I’ve always believed that if a completely clueless site owner emails me and isn’t a condescending asshole, I should do my best to at least point him or her in the right direction as far as finding a competent SEO with openings is concerned. There are so many loudmouthed know-nothings out there and it’s frustrating to just say no, I don’t have room, but best of luck finding someone who does, so I generally try and send these potential clients to someone that I know isn’t going to screw them over further. Most good SEOs are busy as hell these days so it’s getting harder to do that, which has caused me to do a bit of quick and free digging just to see if there is anything I can immediately point to as being a reason these sites are suffering. Many times it’s obvious, as they have backlink profiles full of nothing but spammy footer links on irrelevant sites, or they have an IT guy who forgot to remove the no index nofollow on the whole site. These site owners don’t understand when I say “you really need unique titles and you have some messy 301s going on” so I have to break it down into extremely simplistic little bits of instruction and explanation. You’ve no idea how beneficial that’s been for me, as since I came from a programming background, a lot of technical jargon is an ingrained part of me and I forget that not everyone immediately knows what a crawl issue is.

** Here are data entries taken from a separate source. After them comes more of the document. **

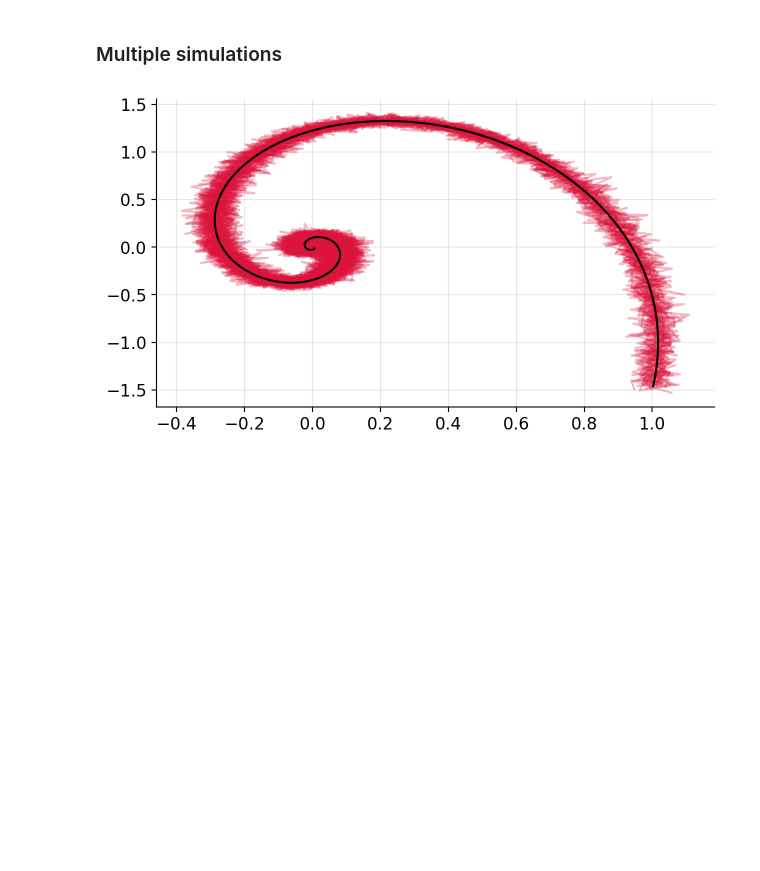
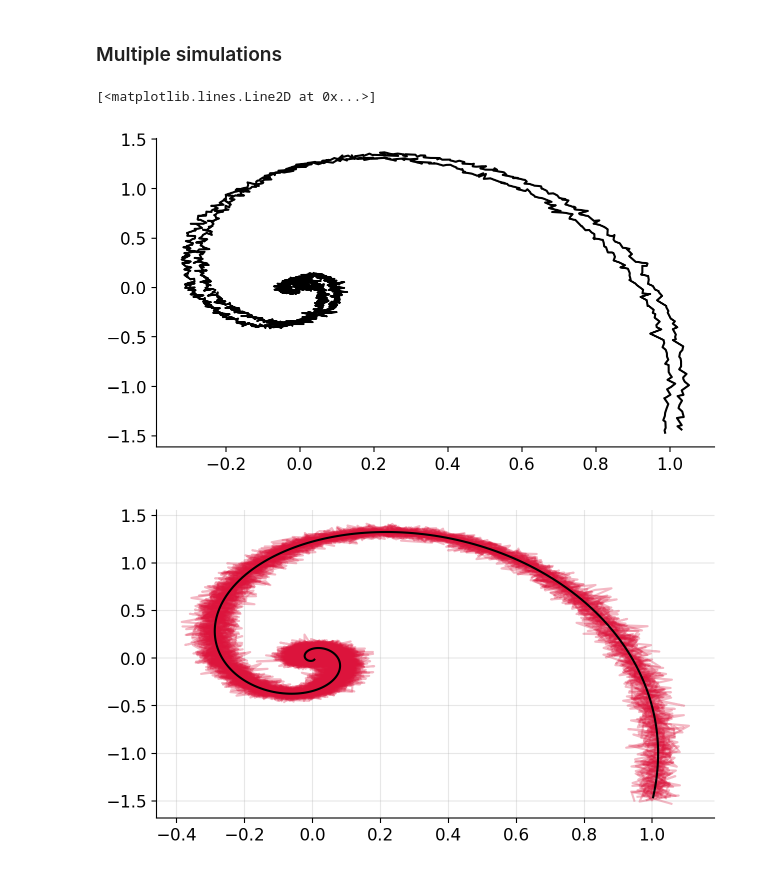
Before and after one commit to gerdm/filtering-notes, a Jupyter notebook: 02-state-space-models/lds-intro.ipynb, the cells around one changed output. Cells and saved outputs as stored; diff of their text form; code cells hidden in the pictures; blank space fills up the shorter version.

```diff
--- a/02-state-space-models/lds-intro.ipynb
+++ b/02-state-space-models/lds-intro.ipynb
@@ -148,6 +150,15 @@ plt.savefig("./discrete-dynamical-system-with-obs.png", dpi=200, bbox_inches="ti
 [figure]
 # %% [markdown]
 ### Multiple simulations
+# %%
+vmin = np.quantile(res["measurement"], 0.25, axis=0)
+vmax = np.quantile(res["measurement"], 0.75, axis=0)
+
+plt.plot(vmin[:, 0], vmin[:, 1], c="black")
+plt.plot(vmax[:, 0], vmax[:, 1], c="black")
+# %% [output]
+[<matplotlib.lines.Line2D at 0x...>]
+[figure, added]
 # %%
 n_sims = 20
 key_sims = jax.random.split(key, n_sims)
```
Also changed, not shown: parts of 26 cells of this notebook.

I also have made the mistake of not always educating my link builders about things that may not immediately impact them on the job. To be honest, some of them probably don’t care and if they’re still doing well and building great links, I’d rather not annoy them. Some of them do care though, and while I feel pedantic explaining why a link one of them got is so good in my eyes, the feedback from my own feedback is always very positive, and it makes me realize what a disservice I’ve done them when I haven’t always explained myself. Again, it helps me, too.

Also I’d like to thank Rae Hoffman from Pushfire for allowing me to use her fantastically efficient socialization plan in my presentation, which saved me from having to write one, gave me a better version of my own plan for my own work, and elicited knowing nods when I mentioned her name. You can read that here: